and convey a father-daughter relationship with a few strokes of the pen:

“He comes here every evening”, returned Caddy, “and is so fond of sitting in that corner that it’s a pleasure to see him.” Looking at the corner, I plainly perceived the mark of Mr Jellyby’s head. It was consolatory to know that he had found such a place to rest it.

Most of all, Dickens is funny and that makes his books perfect for settling down with on an autumn evening to enjoy. Mr Badger respectfully reminding his dinner guests that his predecessor as Mrs B’s husband was Professor Dingo “of European reputation” must have made many readers laugh, along with Mr Skimpole chiding a debt collector for arriving on his blue-eyed daughter’s birthday. My favourite, though, must be this Cockney rant, still recognisable today, delivered to the interfering social worker and showing how far Dickens is from the popular stereotype of him as a stiff, conventional, preachy writer:

“Now you’re a-going to poll pry and question according to custom – I know what you’re a-going to be up to. Well! I’ll save you the trouble. Have I read the little book wot you left? No I haven’t read the little book wot you left. There an’t nobody here as knows how to read it and if there was, it wouldn’t be suitable to me. It’s a book for a babby and I an’t a babby.
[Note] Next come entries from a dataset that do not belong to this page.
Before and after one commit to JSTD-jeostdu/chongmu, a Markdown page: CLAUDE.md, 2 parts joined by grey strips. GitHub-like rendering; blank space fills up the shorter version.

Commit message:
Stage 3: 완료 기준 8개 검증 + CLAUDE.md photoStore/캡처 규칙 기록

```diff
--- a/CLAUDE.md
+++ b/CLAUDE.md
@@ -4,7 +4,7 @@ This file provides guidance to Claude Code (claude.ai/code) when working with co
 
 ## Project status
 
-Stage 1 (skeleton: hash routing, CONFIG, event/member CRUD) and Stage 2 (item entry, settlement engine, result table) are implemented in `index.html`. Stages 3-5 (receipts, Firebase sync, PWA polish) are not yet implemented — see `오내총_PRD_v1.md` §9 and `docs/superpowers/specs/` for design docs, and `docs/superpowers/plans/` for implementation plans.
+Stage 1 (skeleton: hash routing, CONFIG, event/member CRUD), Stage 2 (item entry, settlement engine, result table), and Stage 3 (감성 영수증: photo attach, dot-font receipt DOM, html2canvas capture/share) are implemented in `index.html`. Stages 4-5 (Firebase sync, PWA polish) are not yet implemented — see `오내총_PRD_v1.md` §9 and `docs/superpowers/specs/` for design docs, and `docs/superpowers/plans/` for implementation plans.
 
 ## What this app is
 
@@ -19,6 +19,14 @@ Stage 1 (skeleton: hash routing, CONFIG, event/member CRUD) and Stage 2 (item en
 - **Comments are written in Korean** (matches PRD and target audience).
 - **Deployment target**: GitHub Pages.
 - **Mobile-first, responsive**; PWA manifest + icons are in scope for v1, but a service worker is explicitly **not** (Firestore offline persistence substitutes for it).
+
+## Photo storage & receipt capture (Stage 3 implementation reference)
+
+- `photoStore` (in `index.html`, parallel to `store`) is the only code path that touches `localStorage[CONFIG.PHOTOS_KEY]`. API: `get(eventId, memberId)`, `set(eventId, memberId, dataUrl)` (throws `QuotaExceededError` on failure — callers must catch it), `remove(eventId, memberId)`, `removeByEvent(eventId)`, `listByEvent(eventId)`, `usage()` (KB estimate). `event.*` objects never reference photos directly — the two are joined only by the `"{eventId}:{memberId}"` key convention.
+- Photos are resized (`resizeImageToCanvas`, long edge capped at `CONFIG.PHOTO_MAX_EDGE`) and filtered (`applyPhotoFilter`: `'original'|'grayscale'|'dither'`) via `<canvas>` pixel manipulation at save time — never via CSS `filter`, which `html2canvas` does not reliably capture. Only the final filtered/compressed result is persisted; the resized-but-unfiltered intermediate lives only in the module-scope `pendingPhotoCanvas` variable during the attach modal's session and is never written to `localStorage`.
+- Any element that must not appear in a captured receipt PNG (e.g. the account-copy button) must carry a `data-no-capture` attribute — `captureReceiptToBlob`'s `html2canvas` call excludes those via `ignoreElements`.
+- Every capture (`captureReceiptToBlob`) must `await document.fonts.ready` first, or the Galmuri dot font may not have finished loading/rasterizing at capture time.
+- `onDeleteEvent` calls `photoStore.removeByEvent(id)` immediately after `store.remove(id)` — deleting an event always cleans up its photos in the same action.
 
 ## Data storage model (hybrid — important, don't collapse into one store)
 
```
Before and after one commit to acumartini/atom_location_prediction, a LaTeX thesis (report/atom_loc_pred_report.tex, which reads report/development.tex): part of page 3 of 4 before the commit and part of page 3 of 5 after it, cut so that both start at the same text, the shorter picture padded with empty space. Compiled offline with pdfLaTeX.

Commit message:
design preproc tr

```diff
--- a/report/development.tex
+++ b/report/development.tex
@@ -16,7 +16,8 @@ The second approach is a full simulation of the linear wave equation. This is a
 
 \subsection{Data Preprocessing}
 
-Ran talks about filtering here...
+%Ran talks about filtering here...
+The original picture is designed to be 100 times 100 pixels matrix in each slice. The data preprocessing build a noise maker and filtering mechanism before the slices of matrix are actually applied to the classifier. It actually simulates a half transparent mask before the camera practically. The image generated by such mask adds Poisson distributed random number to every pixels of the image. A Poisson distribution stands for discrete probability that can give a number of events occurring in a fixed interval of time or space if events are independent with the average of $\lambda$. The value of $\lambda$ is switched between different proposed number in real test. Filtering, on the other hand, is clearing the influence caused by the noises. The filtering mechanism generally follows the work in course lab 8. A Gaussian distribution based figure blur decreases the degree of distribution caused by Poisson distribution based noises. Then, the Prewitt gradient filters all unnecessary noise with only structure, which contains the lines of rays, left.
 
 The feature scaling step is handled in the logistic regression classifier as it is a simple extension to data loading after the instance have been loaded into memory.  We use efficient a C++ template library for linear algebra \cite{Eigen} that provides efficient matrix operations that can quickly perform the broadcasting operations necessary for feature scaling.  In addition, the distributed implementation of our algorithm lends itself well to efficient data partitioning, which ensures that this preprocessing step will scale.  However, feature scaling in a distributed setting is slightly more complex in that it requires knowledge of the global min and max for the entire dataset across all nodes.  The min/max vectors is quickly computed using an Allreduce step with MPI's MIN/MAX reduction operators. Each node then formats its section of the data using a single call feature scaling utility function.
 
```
If you left me a doll I shouldn’t nuss it. How have I been conducting of myself? Why I’ve been drunk for three days and I’da been drunk four if I’da had the money. Don’t I never mean for to go for to church? No I don’t never mean to go for to church. I shouldn’t be expected there if I did; the beadle’s too genteel for me. And how did my wife get that black eye? Why, I give it her; and if she says I didn’t she’s a lie!

Leave a Reply

Fill in your details below or click an icon to log in:

WordPress.com Logo

You are commenting using your WordPress.com account. Log Out / Change )

Twitter picture

You are commenting using your Twitter account. Log Out / Change )

Facebook photo

You are commenting using your Facebook account. Log Out / Change )

Google+ photo

You are commenting using your Google+ account. Log Out / Change )

Connecting to %s